INSTRUCTIONS FOR THE TASK: Copy each line of the records that holds the string "function".

>>>>

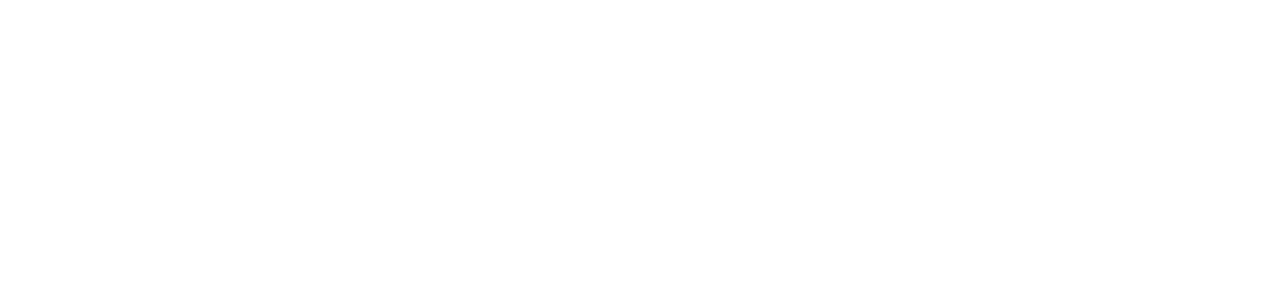
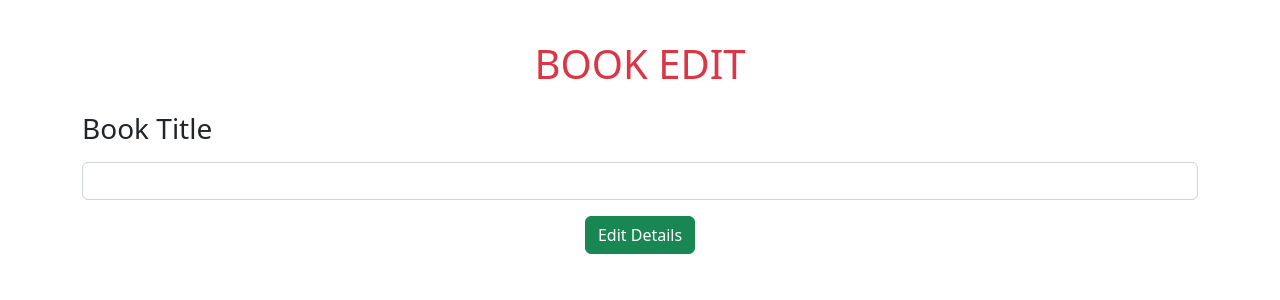
Before and after one commit to AmalAlby/LibraryAppAngular, an Angular app: page /edit in a window 1280 px wide. Before the commit this address led to /. Shown: the top 300 px of the page. Built offline with nearby package versions, Linux system fonts and the light colour scheme.

Commit message:
books edit created

```diff
--- /dev/null
+++ b/src/app/edit/edit.component.html
@@ -0,0 +1,19 @@
+<div class="container">
+    <div class="row">
+        <div class="col col-12 col-sm-12 col-md-12 col-lg-12 col-xl-12 col-xxl-12">
+            <div class="row g-3 mt-4">
+                <div class="col col-12 col-sm-12 col-md-12 col-lg-12 col-xl-12 col-xxl-12 text-center text-danger">
+                    <h1>BOOK EDIT</h1>
+                </div>
+                <div class="col col-12 col-sm-12 col-md-12 col-lg-12 col-xl-12 col-xxl-12">
+                    <label for="" class="form-label"><h3>Book Title</h3></label>
+                    <input type="text" class="form-control">
+
+                </div>
+                <div class="col col-12 col-sm-12 col-md-12 col-lg-12 col-xl-12 col-xxl-12 text-center">
+                    <button class="btn btn-success">Edit Details</button>
+                </div>
+            </div>
+        </div>
+    </div>
+</div>
```
Also changed, not shown: src/app/app.module.ts (+7 -1 lines), src/app/edit/edit.component.ts (added, +10 -0 lines), src/app/edit/edit.component.css (added).
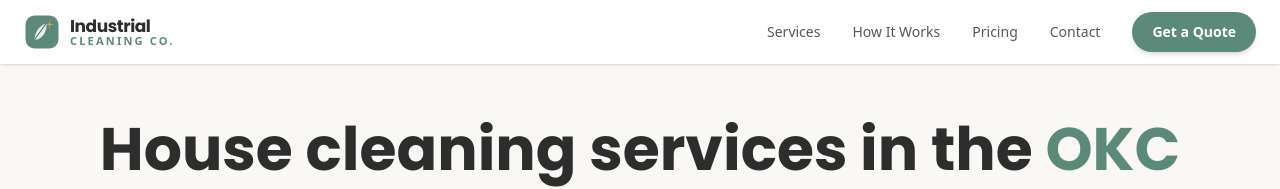
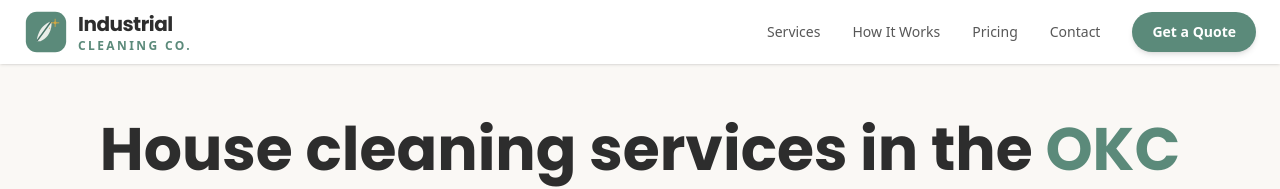
Before and after one commit to thewimybarbarian/industrial-cleaning-services, a Next.js app: page / in a window 1280 px wide. Shown: the top 189 px of the page. Built offline with nearby package versions, Linux system fonts and the light colour scheme.

Commit message:
Increase logo size — icon 36→44px, text larger
Co-Authored-By: Claude Opus 4.6 <noreply@anthropic.com>

```diff
--- a/src/components/Footer.tsx
+++ b/src/components/Footer.tsx
@@ -5,7 +5,7 @@ export default function Footer() {
         {/* Brand */}
         <div>
           <div className="flex items-center gap-2.5 mb-4">
-            <svg width="36" height="36" viewBox="0 0 48 48" fill="none" xmlns="http://www.w3.org/2000/svg">
+            <svg width="44" height="44" viewBox="0 0 48 48" fill="none" xmlns="http://www.w3.org/2000/svg">
               <rect x="2" y="2" width="44" height="44" rx="12" fill="#5B8A7A" />
               <path d="M14 34 C14 34 14 18 30 12 C30 12 32 28 18 34" fill="#FAF8F5" opacity="0.9" />
               <path d="M14 34 C14 34 20 26 30 12" stroke="#4A7468" strokeWidth="1.5" fill="none" />
@@ -15,10 +15,10 @@ export default function Footer() {
               <circle cx="28" cy="20" r="0.8" fill="#D4A843" opacity="0.6" />
             </svg>
             <div className="flex flex-col leading-none">
-              <span className="text-[17px] font-bold text-white tracking-tight" style={{ fontFamily: "var(--font-poppins)" }}>
+              <span className="text-xl font-bold text-white tracking-tight" style={{ fontFamily: "var(--font-poppins)" }}>
                 Industrial
               </span>
-              <span className="text-[11px] font-semibold tracking-[0.2em] uppercase text-green">
+              <span className="text-xs font-semibold tracking-[0.2em] uppercase text-green">
                 Cleaning Co.
               </span>
             </div>
--- a/src/components/Navbar.tsx
+++ b/src/components/Navbar.tsx
@@ -10,24 +10,20 @@ export default function Navbar() {
       <div className="max-w-7xl mx-auto px-6 flex items-center justify-between h-16">
         {/* Logo */}
         <a href="#" className="flex items-center gap-2.5">
-          <svg width="36" height="36" viewBox="0 0 48 48" fill="none" xmlns="http://www.w3.org/2000/svg">
-            {/* Rounded square background */}
+          <svg width="44" height="44" viewBox="0 0 48 48" fill="none" xmlns="http://www.w3.org/2000/svg">
             <rect x="2" y="2" width="44" height="44" rx="12" fill="#5B8A7A" />
-            {/* Leaf shape — clean/eco/fresh */}
             <path d="M14 34 C14 34 14 18 30 12 C30 12 32 28 18 34" fill="#FAF8F5" opacity="0.9" />
             <path d="M14 34 C14 34 20 26 30 12" stroke="#4A7468" strokeWidth="1.5" fill="none" />
-            {/* Sparkle — clean/shine accent */}
             <circle cx="34" cy="14" r="1.5" fill="#D4A843" />
             <line x1="34" y1="10" x2="34" y2="18" stroke="#D4A843" strokeWidth="1" strokeLinecap="round" />
             <line x1="30" y1="14" x2="38" y2="14" stroke="#D4A843" strokeWidth="1" strokeLinecap="round" />
-            {/* Small sparkle */}
             <circle cx="28" cy="20" r="0.8" fill="#D4A843" opacity="0.6" />
           </svg>
           <div className="flex flex-col leading-none">
-            <span className="text-[17px] font-bold text-dark tracking-tight" style={{ fontFamily: "var(--font-poppins)" }}>
+            <span className="text-xl font-bold text-dark tracking-tight" style={{ fontFamily: "var(--font-poppins)" }}>
               Industrial
             </span>
-            <span className="text-[11px] font-semibold tracking-[0.2em] uppercase" style={{ color: "#5B8A7A" }}>
+            <span className="text-xs font-semibold tracking-[0.2em] uppercase" style={{ color: "#5B8A7A" }}>
               Cleaning Co.
             </span>
           </div>
```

<<<<

TASK RESULT:
@@ -5,7 +5,7 @@ export default function Footer() {
@@ -15,10 +15,10 @@ export default function Footer() {
@@ -10,24 +10,20 @@ export default function Navbar() {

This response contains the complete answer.